Mon Dec 17, 2012
A nexus of media, business and politics lies behind the country's crisis, say critics.
By Stephen Grey and Dina Kyriakidou
(Reuters) - In late 2011 the Greek finance minister made an impassioned plea for help to rescue his country from financial ruin.
"We need a national collective effort: all of us have to carry the burden together," announced Evangelos Venizelos, who has since become leader of the socialist party PASOK. "We need something that will be fair and socially acceptable."
It was meant to be a call to arms; it ended up highlighting a key weakness in Greece's attempts to reform.

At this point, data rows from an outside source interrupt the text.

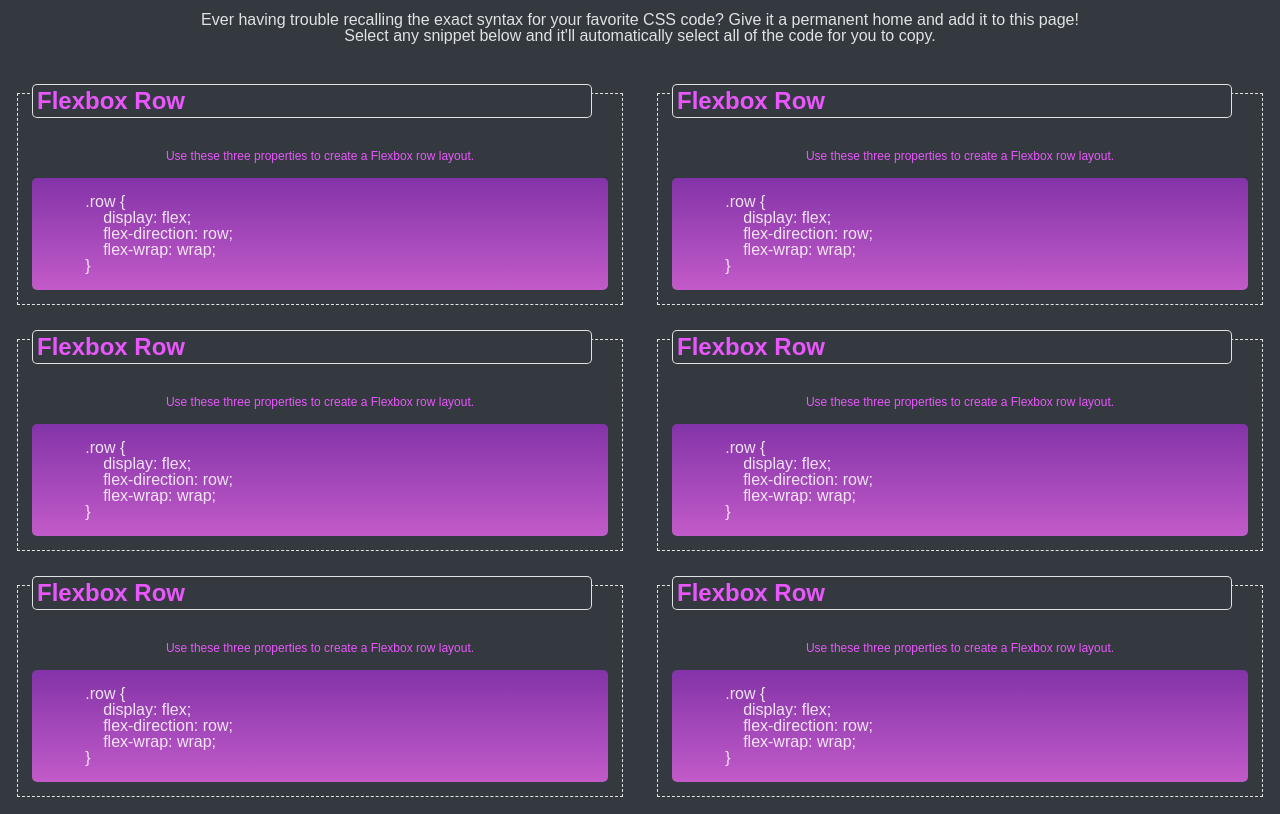
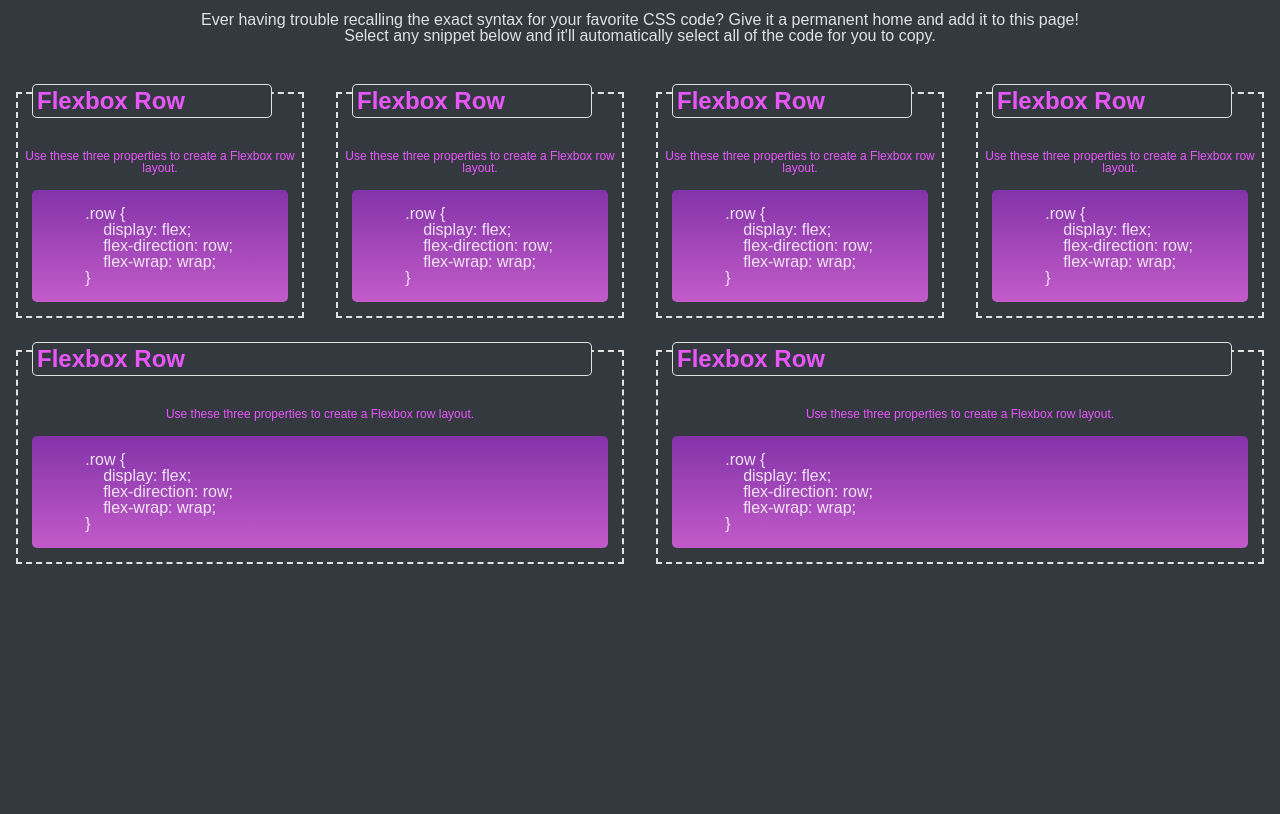
Before and after one commit to PythonFabi/css-snippet-practice, a plain HTML site: page index.html in a window 1280 px wide. Shown: the part 68-882 px from the top of the page. After the commit the page ends 832 px from the top, so only its background shows below. Drawn offline with Linux system fonts and the light colour scheme.

Commit message:
change styling of content

```diff
--- a/assets/css/style.css
+++ b/assets/css/style.css
@@ -36,10 +36,10 @@ h1 {
 
 .css-snippet-card {
     color: var(--neon-pink);
-    outline: 1px dashed var(--cream-white);
+    outline: 2px dashed var(--cream-white);
     outline-offset: -2px;
     z-index: 0;
-    flex: 1 0 400px;
+    flex: 1 0 1rem;
     margin: 1rem;
 }
 
```
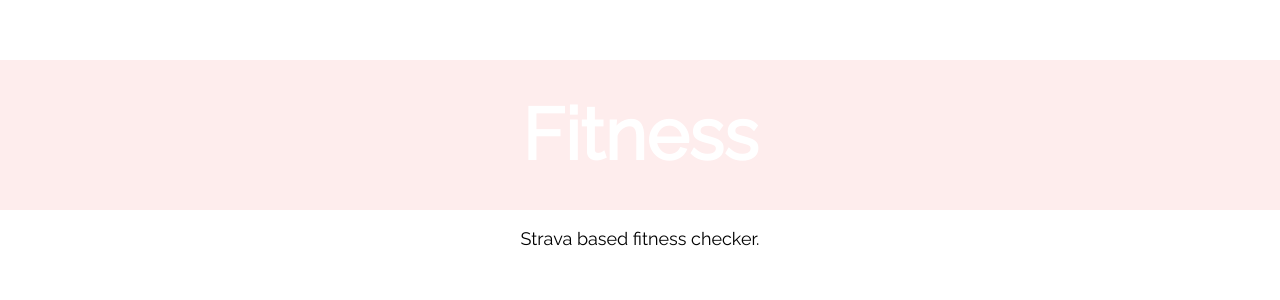
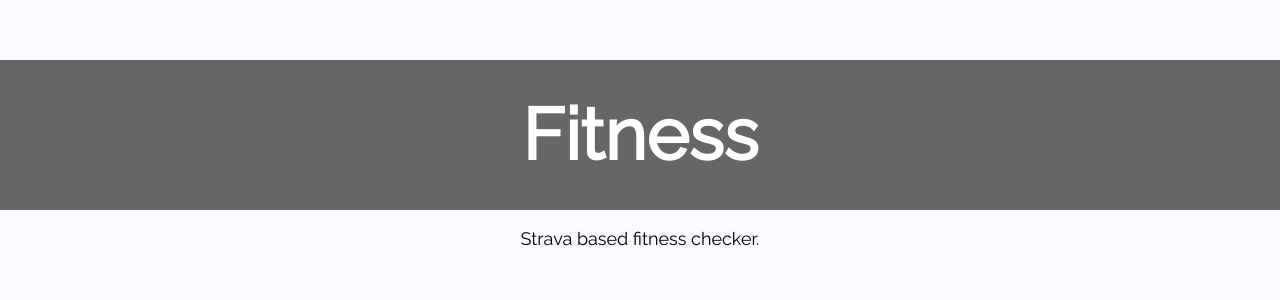
Before and after one commit to alonzoalden/fitness, a React (Create React App) app: page / in a window 1280 px wide. Shown: the top 300 px of the page. Built offline with nearby package versions, Linux system fonts and the light colour scheme.

Commit message:
updated styling / added dependencies

```diff
--- a/package.json
+++ b/package.json
@@ -6,6 +6,8 @@
     "react-scripts": "0.9.5"
   },
   "dependencies": {
+    "axios": "^0.15.3",
+    "d3": "^4.7.3",
     "react": "^15.4.2",
     "react-dom": "^15.4.2"
   },
--- a/src/App.css
+++ b/src/App.css
@@ -1,5 +1,7 @@
 .App {
   text-align: center;
+  background-color: #FAFAFF;
+  height: 100vh;
 }
 
 .App-logo {
@@ -9,7 +11,7 @@
 
 .App-header {
   margin-top: 0px;
-  background-color: #FEEDED;
+  background-color: #666;
   height: 150px;
   color: white;
   text-align: center;
--- a/src/index.css
+++ b/src/index.css
@@ -2,4 +2,5 @@
   margin: 0;
   padding: 0;
   font-family: "Raleway";
+  background-color: #FAFAFF;
 }
```
Also changed, not shown: 1 other file (tests, documents, lock files or other folders).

Venizelos' idea was a new tax on property, levied via electricity bills to make it hard to dodge. The public were furious and the press echoed the outrage, labeling the tax ‘haratsi' after a hated levy the Ottomans once imposed on Greeks. The name stuck and George Papandreou, then prime minister, felt compelled to plead with voters: "Let's all lose something so that we don't lose everything."
But not everyone would lose under the tax. Two months ago an electricity industry insider revealed that some of the biggest businesses in the land, including media groups, were paying less than half the full rate, or not paying the tax at all. Nikos Fotopoulos, a union leader at power company PPC, claimed they had been given exemptions.